Your task is to copy every line of the records below that contains "cells".

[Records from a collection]
——————
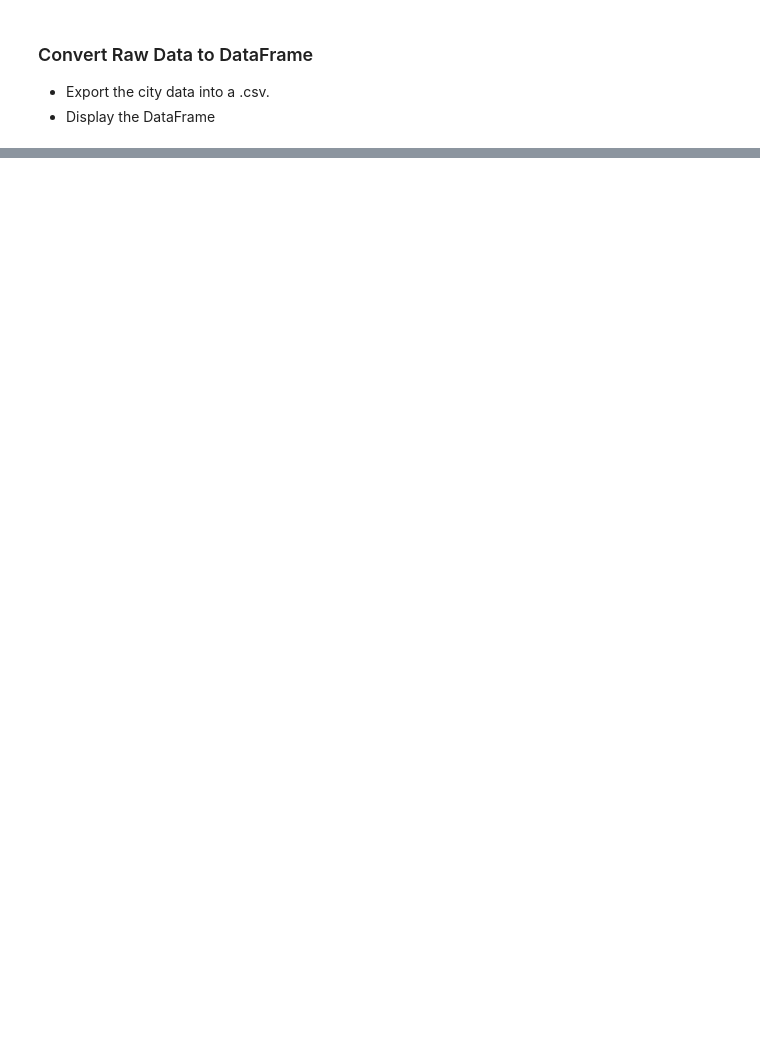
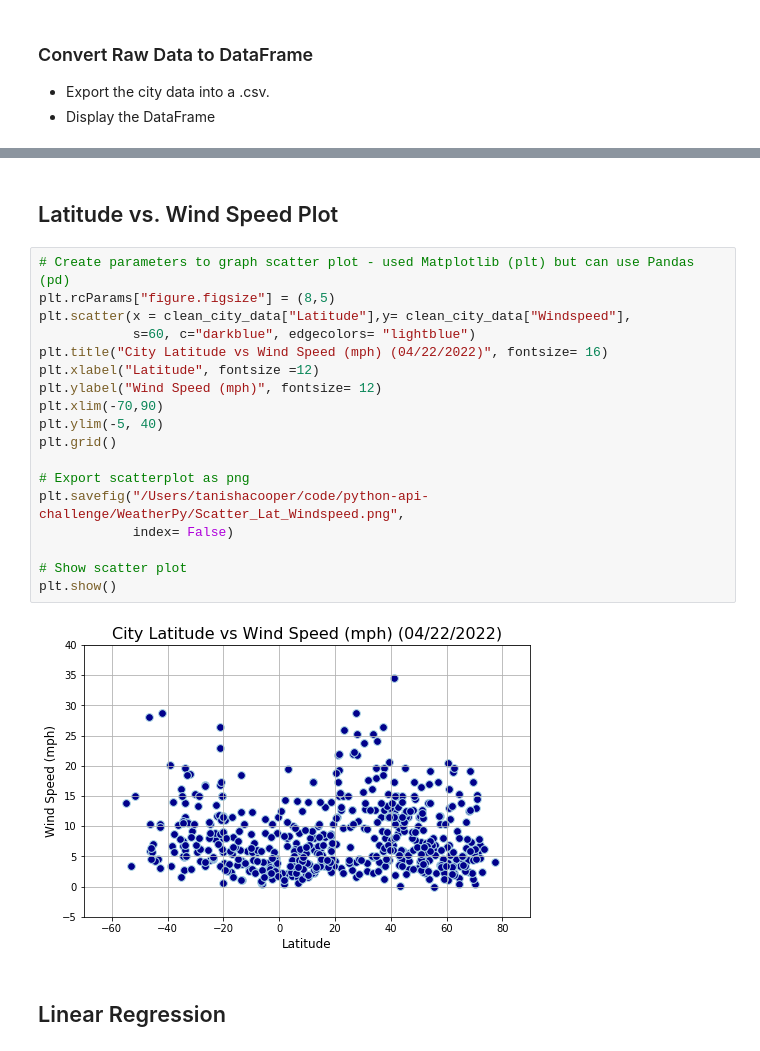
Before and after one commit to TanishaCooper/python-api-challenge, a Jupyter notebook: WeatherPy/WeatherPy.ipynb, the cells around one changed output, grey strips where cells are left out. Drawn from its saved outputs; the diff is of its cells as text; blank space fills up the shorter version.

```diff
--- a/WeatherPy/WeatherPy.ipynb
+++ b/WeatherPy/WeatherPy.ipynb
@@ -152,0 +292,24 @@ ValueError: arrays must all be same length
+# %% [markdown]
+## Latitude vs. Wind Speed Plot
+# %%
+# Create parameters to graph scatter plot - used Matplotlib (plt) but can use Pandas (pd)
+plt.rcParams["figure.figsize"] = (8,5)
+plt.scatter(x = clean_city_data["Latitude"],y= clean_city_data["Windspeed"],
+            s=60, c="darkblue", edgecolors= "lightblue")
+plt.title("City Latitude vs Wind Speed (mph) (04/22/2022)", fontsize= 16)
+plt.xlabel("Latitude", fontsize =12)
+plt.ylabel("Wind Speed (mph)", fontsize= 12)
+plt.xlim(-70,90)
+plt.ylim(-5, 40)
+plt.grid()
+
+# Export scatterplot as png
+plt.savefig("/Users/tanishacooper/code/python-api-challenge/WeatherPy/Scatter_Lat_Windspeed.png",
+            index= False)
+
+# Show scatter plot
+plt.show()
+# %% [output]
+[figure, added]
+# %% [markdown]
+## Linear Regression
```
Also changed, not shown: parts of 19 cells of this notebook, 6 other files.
——————
#### EXERCISE RESULT
Before and after one commit to TanishaCooper/python-api-challenge, a Jupyter notebook: WeatherPy/WeatherPy.ipynb, the cells around one changed output, grey strips where cells are left out. Drawn from its saved outputs; the diff is of its cells as text; blank space fills up the shorter version.
Also changed, not shown: parts of 19 cells of this notebook, 6 other files.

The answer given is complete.